No matter how many times he was asked about it or how often he saw the replay, Rams linebacker Cory Littleton had difficulty believing he scored the first touchdown of his life.
The San Diego native said he never had found his way into the end zone at any level — in Pop Warner, at Mount Miguel High School in Spring Valley, or at the University of Washington — so his interception of a Nick Mullens pass and 19-yard dash to glory in the second quarter of Sunday’s 48-32 victory over San Francisco felt surreal to him.
“It was one of the most exciting moments of my life. Something I’ve never done,” he said, smiling. “I’ve been playing football for like 16 years and I finally got a touchdown. It’s amazing.”
Defensive lineman Michael Brockers couldn’t believe it either, but for a different reason.
“He makes so many plays, I never thought that was his first defensive touchdown,” Brockers said of Littleton, who was voted to the Pro Bowl as a special-teams player and has made a significant impact all season with his fearless punt-blocking. “It felt like he had one before.”
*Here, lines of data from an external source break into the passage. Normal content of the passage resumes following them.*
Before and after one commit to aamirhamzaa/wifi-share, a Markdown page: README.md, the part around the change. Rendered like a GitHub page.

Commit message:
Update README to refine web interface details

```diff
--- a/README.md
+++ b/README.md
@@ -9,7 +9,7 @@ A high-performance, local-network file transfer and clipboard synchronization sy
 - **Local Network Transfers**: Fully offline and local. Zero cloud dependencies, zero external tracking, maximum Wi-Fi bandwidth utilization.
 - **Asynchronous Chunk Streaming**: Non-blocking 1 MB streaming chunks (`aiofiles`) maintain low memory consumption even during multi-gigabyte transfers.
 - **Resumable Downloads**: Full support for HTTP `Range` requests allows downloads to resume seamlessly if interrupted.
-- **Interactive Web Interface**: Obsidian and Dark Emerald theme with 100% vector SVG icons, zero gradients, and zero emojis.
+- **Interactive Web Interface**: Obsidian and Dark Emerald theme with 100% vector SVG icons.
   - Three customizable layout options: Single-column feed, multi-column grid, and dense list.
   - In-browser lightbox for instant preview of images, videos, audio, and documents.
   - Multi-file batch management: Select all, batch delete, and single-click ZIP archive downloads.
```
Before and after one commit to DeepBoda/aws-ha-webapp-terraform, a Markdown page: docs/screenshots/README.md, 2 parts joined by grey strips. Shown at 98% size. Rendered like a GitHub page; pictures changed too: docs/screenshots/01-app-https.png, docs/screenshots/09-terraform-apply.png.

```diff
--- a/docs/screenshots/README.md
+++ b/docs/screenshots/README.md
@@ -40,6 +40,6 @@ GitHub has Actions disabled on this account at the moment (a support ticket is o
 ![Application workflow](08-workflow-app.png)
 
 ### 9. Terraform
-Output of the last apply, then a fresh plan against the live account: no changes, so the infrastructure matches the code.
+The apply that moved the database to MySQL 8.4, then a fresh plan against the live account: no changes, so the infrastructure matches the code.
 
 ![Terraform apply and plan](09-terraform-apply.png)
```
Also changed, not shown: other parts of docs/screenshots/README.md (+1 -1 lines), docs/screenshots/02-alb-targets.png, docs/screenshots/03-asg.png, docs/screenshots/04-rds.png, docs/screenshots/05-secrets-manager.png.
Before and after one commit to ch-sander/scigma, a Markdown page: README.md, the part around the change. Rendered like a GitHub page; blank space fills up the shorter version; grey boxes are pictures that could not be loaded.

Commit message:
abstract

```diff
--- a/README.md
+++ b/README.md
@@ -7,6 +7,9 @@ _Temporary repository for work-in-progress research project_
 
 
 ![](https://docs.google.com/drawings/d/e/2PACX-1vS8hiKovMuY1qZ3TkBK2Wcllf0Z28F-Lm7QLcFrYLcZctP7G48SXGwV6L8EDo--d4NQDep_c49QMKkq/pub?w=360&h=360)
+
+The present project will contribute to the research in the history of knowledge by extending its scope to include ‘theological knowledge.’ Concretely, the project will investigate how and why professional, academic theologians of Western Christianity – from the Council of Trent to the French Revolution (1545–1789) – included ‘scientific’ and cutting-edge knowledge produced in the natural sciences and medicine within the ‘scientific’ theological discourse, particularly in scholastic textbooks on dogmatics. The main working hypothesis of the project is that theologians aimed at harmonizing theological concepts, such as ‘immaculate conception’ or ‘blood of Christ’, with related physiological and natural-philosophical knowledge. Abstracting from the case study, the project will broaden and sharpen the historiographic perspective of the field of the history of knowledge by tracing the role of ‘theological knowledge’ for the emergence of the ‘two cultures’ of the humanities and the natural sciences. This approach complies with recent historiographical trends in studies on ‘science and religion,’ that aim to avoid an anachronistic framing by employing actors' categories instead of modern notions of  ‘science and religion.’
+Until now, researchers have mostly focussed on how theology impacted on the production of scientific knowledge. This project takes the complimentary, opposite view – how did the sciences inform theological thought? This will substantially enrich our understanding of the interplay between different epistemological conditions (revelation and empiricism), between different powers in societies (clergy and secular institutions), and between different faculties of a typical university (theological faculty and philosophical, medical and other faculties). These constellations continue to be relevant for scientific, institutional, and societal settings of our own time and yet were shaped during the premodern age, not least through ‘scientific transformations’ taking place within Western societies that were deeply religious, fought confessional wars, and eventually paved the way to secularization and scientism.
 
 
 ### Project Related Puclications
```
Littleton picked a good time for his first pick-six, which actually was his second interception in a game that enabled the Rams to clinch the No. 2 playoff seed in the NFC and a first-round bye. On the first interception, he grabbed a Mullens pass intended for Richie James at San Francisco’s 35-yard line and ran it back to the 13. Two C.J. Anderson carries and an extra point later, the Rams had a 14-0 lead.
“That thing was hanging up in the air. It was going all types of crazy,” Littleton said, his voice still bubbling with enthusiasm well after the game. “Next thing you know, I try to run underneath it, scoop it, and then that’s when my offensive skills came out. I never played offense really in my life, and whenever I get a chance to run with the ball that’s the best moment.”
On the second interception Mullens was throwing out of the shotgun, again intending to hit James, but Littleton stepped in. He scampered the last yard or two all alone, the ball in his outstretched right hand, fully enjoying the novelty and the neighborhood.
“Certain guys just have a knack for being in the right place at the right time,” coach Sean McVay said. “He’s a guy that you win with, players like Cory Littleton. I think his improvement over the last couple years is a real credit to his preparation, but then getting the opportunities and maximizing them.”
Littleton has made the most of every chance he has gotten with the Rams, who signed him after he went undrafted. He gained notice with his special-teams play as a rookie in 2016 and made a few spot starts at inside linebacker last season when Mark Barron was injured. The Rams traded Alec Ogletree in March, and defensive coordinator Wade Phillips moved Littleton into the middle linebacker spot and made him the defensive signal-caller. Littleton thrived while starting every game this season and accounted for 125 tackles, four sacks, one safety, 13 passes defended and three interceptions.
“He did a great job last year,” McVay said. “Continuing to do such a phenomenal job — whether it’s blocking punts, being a big-time contributor, capitalizing where he was one of those guys that you create some packages just to get him on the field on defense...You just can’t say enough about the command that he’s taking.”
His teammates have seen and appreciated Littleton’s growth and remarkable progress. They were delighted but not surprised by his outstanding effort Sunday. “I’ve been seeing it all season. It started in training camp. I knew he was going to be a hell of a player and week in, week out, he’s making a bunch of plays,” cornerback Aqib Talib said. “I love him. I love it. He deserves it. Hard-working guy. Smart guy. How he goes undrafted who knows, but his day is going to come.”
“They didn’t take a chance on me and I ended up making the opportunity work out here at the Rams and everything’s good,” he said.
“So honestly, there’s no point to focus on the negativity and the past. Everything is positive. Everything’s going great.”
Happy as he was to score that touchdown, he figured he won’t get to keep the ball as a souvenir — and he doesn’t mind.
“I’m pretty sure my momma is going to ask for it first,” he said of his mother, Toni. “It’s hard to fight that.”
Follow Helene Elliott on Twitter @helenenothelen